╔══

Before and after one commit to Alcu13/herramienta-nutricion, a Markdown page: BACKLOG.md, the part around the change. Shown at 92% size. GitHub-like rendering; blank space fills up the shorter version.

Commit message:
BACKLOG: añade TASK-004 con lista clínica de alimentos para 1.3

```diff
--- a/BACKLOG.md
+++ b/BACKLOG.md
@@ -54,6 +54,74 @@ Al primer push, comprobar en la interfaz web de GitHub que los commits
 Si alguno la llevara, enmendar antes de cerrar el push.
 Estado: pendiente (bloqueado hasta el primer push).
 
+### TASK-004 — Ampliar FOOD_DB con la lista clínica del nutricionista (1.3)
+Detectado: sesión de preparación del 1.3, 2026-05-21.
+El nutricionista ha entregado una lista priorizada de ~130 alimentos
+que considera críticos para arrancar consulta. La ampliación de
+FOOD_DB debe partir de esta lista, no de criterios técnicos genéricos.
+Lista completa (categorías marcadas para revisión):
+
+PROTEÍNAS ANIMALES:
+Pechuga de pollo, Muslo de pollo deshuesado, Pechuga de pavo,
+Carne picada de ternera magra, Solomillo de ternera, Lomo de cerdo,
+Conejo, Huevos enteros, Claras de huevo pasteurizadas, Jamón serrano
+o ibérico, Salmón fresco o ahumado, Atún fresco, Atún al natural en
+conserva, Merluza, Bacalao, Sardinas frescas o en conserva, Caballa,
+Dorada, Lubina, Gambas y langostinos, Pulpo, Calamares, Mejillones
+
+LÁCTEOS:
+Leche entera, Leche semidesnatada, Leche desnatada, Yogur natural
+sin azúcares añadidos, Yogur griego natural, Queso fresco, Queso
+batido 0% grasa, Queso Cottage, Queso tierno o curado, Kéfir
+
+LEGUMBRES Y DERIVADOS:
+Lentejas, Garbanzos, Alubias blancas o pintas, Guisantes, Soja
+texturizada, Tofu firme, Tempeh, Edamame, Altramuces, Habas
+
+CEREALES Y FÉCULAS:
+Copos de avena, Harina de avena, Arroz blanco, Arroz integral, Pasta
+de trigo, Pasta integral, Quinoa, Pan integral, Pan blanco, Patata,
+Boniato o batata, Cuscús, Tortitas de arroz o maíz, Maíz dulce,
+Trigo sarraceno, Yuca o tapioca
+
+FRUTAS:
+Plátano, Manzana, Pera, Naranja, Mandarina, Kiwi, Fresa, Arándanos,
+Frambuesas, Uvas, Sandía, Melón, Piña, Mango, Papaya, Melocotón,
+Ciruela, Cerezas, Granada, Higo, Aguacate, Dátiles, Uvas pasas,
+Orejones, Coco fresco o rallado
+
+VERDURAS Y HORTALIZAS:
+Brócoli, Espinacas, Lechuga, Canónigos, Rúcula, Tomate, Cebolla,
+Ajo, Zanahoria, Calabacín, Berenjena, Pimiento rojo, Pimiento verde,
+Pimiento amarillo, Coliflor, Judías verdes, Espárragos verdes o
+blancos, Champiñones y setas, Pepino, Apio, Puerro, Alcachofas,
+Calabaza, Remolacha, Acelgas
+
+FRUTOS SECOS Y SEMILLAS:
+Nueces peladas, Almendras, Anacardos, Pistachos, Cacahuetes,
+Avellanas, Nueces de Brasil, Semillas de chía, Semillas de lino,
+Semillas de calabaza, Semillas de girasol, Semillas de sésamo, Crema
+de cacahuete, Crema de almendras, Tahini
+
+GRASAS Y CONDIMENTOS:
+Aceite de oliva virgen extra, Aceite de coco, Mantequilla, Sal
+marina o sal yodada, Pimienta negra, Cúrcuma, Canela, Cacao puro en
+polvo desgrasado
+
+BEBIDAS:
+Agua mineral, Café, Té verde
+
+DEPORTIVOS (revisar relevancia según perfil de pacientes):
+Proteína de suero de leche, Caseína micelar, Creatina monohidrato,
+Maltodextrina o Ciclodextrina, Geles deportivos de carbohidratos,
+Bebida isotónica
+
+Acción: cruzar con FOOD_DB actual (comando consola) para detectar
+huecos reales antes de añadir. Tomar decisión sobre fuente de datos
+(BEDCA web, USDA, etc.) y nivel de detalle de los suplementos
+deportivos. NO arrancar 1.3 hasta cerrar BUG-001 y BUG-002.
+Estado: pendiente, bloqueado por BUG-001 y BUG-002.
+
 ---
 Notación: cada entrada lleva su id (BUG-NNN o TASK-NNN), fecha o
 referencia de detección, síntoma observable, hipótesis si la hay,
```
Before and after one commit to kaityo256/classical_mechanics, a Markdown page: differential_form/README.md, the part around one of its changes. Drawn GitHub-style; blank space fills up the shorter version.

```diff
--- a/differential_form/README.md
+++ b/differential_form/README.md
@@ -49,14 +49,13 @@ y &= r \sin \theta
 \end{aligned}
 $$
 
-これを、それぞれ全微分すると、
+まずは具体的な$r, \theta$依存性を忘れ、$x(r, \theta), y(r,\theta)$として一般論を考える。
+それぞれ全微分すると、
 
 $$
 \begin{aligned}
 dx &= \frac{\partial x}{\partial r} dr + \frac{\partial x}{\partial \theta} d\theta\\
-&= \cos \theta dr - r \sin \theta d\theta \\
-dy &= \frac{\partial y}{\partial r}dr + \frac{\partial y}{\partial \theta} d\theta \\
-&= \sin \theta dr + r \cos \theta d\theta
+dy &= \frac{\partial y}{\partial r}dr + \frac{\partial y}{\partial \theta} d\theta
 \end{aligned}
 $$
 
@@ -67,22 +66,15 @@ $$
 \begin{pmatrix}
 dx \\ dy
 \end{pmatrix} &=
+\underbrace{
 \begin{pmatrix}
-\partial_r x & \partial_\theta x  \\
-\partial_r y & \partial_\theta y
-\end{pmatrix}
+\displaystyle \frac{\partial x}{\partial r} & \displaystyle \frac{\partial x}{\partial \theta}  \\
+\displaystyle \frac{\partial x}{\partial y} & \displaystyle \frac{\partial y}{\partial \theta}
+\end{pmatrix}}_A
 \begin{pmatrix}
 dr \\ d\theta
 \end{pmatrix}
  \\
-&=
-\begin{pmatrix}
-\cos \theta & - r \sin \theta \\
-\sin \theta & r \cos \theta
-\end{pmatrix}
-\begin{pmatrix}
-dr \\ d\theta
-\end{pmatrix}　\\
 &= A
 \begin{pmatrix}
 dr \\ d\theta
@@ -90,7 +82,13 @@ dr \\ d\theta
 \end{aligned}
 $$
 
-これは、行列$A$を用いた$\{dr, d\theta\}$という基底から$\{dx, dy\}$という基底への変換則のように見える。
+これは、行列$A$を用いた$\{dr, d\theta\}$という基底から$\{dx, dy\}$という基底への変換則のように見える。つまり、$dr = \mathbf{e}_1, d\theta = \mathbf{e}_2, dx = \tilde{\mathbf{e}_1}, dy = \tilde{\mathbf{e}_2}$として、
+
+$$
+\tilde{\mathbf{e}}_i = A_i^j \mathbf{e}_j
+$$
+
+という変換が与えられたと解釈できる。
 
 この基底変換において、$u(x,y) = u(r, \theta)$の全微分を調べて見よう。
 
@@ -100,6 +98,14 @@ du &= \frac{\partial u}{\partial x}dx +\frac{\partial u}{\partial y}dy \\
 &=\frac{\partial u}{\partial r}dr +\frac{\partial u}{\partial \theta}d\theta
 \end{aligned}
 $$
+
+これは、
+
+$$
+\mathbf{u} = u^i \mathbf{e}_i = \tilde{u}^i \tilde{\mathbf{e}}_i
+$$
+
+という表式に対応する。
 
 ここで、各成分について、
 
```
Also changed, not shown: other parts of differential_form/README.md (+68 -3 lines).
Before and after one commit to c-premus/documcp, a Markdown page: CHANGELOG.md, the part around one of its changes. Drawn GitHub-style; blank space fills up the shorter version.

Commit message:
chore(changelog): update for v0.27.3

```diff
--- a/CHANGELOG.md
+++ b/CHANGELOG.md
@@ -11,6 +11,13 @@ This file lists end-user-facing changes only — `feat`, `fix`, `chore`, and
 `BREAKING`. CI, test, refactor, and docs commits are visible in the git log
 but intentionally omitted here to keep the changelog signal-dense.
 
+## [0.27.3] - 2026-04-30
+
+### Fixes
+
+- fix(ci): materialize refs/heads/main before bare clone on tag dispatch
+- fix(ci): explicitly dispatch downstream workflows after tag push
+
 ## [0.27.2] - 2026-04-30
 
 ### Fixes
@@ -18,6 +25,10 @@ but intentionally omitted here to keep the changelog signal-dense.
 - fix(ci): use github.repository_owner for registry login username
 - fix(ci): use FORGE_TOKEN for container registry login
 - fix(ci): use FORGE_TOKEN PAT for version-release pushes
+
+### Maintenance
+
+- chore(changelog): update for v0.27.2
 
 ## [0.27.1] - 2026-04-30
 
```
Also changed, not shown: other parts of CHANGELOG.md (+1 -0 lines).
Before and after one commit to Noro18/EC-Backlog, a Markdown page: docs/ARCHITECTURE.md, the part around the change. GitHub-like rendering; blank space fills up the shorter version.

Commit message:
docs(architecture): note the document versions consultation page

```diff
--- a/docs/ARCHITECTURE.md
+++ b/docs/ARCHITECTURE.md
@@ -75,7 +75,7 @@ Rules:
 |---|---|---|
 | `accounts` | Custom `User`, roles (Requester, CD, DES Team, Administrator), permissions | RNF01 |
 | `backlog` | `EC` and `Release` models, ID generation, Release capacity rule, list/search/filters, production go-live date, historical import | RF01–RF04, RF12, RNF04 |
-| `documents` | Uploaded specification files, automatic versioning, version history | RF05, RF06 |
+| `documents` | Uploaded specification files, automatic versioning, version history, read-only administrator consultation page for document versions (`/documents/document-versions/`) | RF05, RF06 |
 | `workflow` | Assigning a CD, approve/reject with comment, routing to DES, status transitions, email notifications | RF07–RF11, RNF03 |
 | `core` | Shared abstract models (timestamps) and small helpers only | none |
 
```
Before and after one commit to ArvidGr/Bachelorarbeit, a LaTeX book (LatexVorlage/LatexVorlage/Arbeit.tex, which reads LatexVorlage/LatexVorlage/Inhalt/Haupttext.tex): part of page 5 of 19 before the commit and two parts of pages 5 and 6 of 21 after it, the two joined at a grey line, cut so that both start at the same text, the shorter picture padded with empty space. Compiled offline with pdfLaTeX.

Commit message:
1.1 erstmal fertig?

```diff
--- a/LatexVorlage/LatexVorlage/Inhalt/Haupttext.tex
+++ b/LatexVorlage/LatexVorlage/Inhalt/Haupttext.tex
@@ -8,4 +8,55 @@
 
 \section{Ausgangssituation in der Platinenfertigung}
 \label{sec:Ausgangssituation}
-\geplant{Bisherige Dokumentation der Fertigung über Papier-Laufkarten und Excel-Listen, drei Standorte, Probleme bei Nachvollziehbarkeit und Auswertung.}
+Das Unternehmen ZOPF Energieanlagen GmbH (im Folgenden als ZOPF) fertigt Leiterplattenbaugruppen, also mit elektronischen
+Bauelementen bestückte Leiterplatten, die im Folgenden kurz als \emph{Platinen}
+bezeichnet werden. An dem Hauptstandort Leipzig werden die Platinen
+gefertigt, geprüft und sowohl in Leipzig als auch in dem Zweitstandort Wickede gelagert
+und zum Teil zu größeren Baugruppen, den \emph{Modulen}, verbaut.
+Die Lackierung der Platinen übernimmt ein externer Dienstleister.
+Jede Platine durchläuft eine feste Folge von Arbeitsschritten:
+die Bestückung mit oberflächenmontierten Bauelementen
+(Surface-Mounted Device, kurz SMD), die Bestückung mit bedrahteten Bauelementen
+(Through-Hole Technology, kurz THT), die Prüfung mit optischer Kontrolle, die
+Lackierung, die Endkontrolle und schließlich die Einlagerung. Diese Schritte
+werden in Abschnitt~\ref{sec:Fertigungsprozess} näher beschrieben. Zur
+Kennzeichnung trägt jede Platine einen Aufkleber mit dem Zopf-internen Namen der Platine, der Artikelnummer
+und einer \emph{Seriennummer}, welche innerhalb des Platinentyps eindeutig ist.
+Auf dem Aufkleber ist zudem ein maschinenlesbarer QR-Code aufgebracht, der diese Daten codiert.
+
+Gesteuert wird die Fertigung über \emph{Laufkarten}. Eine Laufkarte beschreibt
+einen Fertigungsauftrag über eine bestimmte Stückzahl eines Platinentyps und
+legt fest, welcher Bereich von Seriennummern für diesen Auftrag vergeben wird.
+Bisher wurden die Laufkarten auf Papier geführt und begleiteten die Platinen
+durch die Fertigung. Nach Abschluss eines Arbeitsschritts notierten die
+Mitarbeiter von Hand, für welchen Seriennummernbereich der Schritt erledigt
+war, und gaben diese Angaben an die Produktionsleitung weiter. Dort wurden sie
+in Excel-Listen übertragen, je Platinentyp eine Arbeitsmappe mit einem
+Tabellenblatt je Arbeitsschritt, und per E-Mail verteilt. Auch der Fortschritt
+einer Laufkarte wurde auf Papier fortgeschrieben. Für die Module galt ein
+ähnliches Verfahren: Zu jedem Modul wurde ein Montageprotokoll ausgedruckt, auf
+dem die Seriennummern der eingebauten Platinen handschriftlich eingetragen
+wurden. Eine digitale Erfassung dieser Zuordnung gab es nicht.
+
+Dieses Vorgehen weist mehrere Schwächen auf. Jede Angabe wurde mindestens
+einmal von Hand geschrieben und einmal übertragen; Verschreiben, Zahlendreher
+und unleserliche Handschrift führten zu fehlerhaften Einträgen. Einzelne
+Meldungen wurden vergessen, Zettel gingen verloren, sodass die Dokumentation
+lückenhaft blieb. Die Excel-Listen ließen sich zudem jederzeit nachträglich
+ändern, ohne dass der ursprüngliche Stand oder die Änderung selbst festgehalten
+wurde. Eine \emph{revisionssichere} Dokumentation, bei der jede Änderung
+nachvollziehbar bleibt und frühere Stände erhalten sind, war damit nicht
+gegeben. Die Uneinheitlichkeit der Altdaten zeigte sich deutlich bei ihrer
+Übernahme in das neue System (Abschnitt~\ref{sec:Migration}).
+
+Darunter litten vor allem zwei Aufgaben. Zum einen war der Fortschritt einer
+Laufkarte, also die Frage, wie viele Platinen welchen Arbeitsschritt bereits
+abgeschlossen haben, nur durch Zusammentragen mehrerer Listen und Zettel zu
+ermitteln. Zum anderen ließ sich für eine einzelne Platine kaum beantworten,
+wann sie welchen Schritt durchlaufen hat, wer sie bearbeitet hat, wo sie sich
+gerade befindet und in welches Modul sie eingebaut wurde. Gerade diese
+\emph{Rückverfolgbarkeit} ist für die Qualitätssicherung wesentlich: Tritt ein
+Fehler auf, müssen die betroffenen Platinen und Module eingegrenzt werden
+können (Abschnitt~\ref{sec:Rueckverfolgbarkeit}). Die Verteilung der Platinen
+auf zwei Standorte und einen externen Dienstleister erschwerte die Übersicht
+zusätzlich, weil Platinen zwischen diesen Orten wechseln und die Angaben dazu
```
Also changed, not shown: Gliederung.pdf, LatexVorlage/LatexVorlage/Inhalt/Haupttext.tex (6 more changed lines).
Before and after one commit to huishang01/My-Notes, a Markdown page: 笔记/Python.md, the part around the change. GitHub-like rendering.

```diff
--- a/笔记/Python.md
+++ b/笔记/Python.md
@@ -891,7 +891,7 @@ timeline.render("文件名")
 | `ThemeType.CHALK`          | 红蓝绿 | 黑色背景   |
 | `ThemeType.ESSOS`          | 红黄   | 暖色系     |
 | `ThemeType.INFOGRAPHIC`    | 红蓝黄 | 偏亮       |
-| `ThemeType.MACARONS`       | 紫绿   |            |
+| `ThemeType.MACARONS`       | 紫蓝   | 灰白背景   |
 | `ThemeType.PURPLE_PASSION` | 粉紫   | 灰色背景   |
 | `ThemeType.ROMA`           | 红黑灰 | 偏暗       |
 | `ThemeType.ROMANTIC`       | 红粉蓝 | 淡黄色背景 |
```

╚══

▶ _What needs to be done_
Within the listing above, find every line containing the string "zudem" and return it.

▶ _Your response_
+Auf dem Aufkleber ist zudem ein maschinenlesbarer QR-Code aufgebracht, der diese Daten codiert.
+lückenhaft blieb. Die Excel-Listen ließen sich zudem jederzeit nachträglich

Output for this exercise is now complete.